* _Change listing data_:
'''

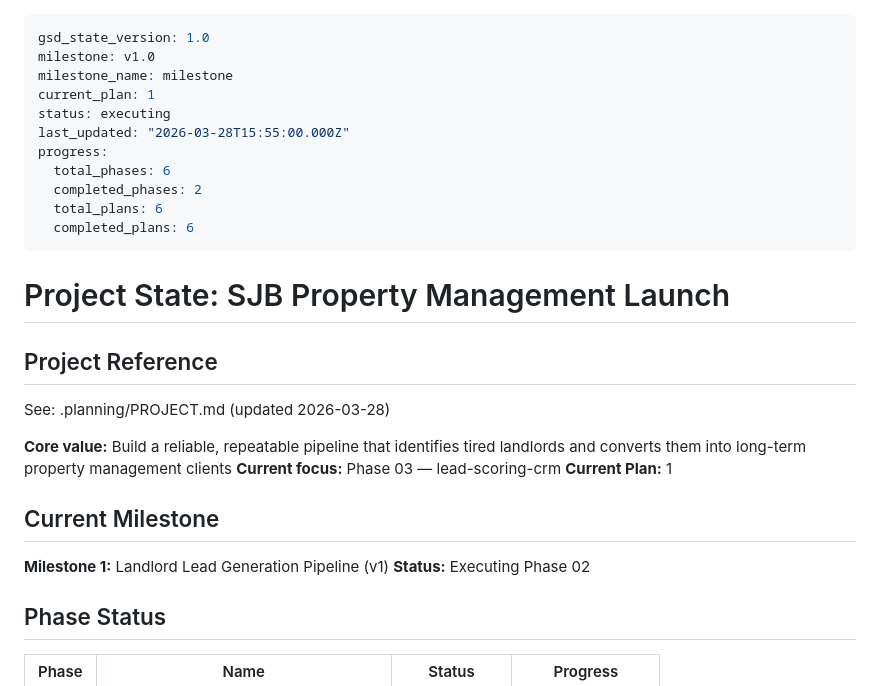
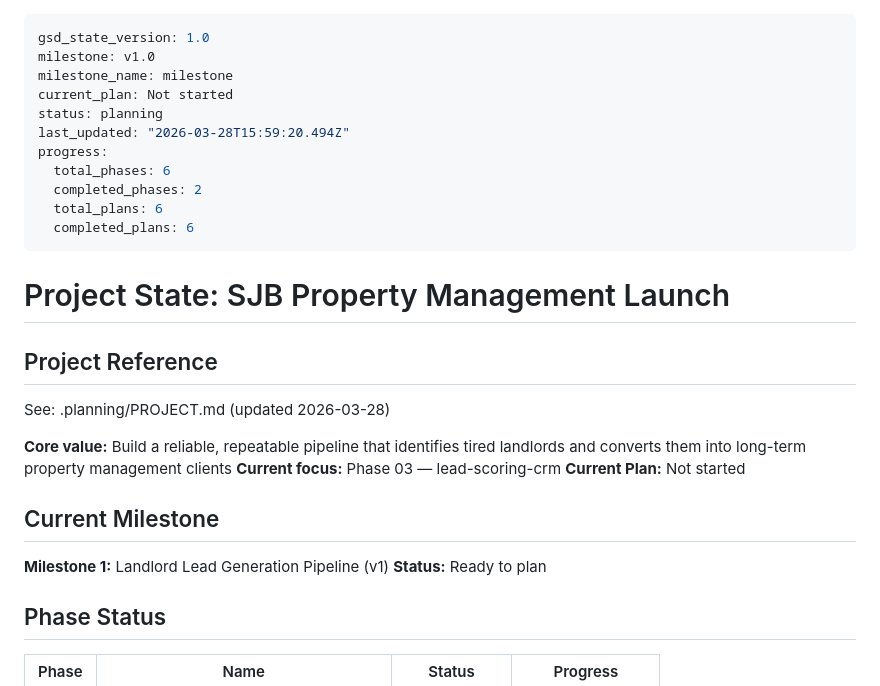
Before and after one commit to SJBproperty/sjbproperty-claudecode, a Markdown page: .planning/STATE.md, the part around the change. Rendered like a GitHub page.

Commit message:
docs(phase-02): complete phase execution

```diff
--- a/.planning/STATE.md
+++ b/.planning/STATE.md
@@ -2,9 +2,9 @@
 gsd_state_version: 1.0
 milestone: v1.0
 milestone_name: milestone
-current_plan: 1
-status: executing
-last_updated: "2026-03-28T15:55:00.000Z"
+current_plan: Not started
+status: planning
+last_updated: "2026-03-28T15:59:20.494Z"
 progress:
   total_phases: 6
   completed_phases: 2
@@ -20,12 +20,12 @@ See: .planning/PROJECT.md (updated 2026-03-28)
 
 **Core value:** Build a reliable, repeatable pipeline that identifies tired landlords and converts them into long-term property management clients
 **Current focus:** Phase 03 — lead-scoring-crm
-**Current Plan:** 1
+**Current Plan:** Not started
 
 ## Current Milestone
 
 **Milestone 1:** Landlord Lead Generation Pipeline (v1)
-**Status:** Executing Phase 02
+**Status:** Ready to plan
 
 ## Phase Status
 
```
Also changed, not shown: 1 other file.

'''

* _ABOUT THIS EXERCISE_:
State the number of lines in the records above that contain the string "started", and give nothing else.

* _SOLUTION FOR THIS PROBLEM_:
2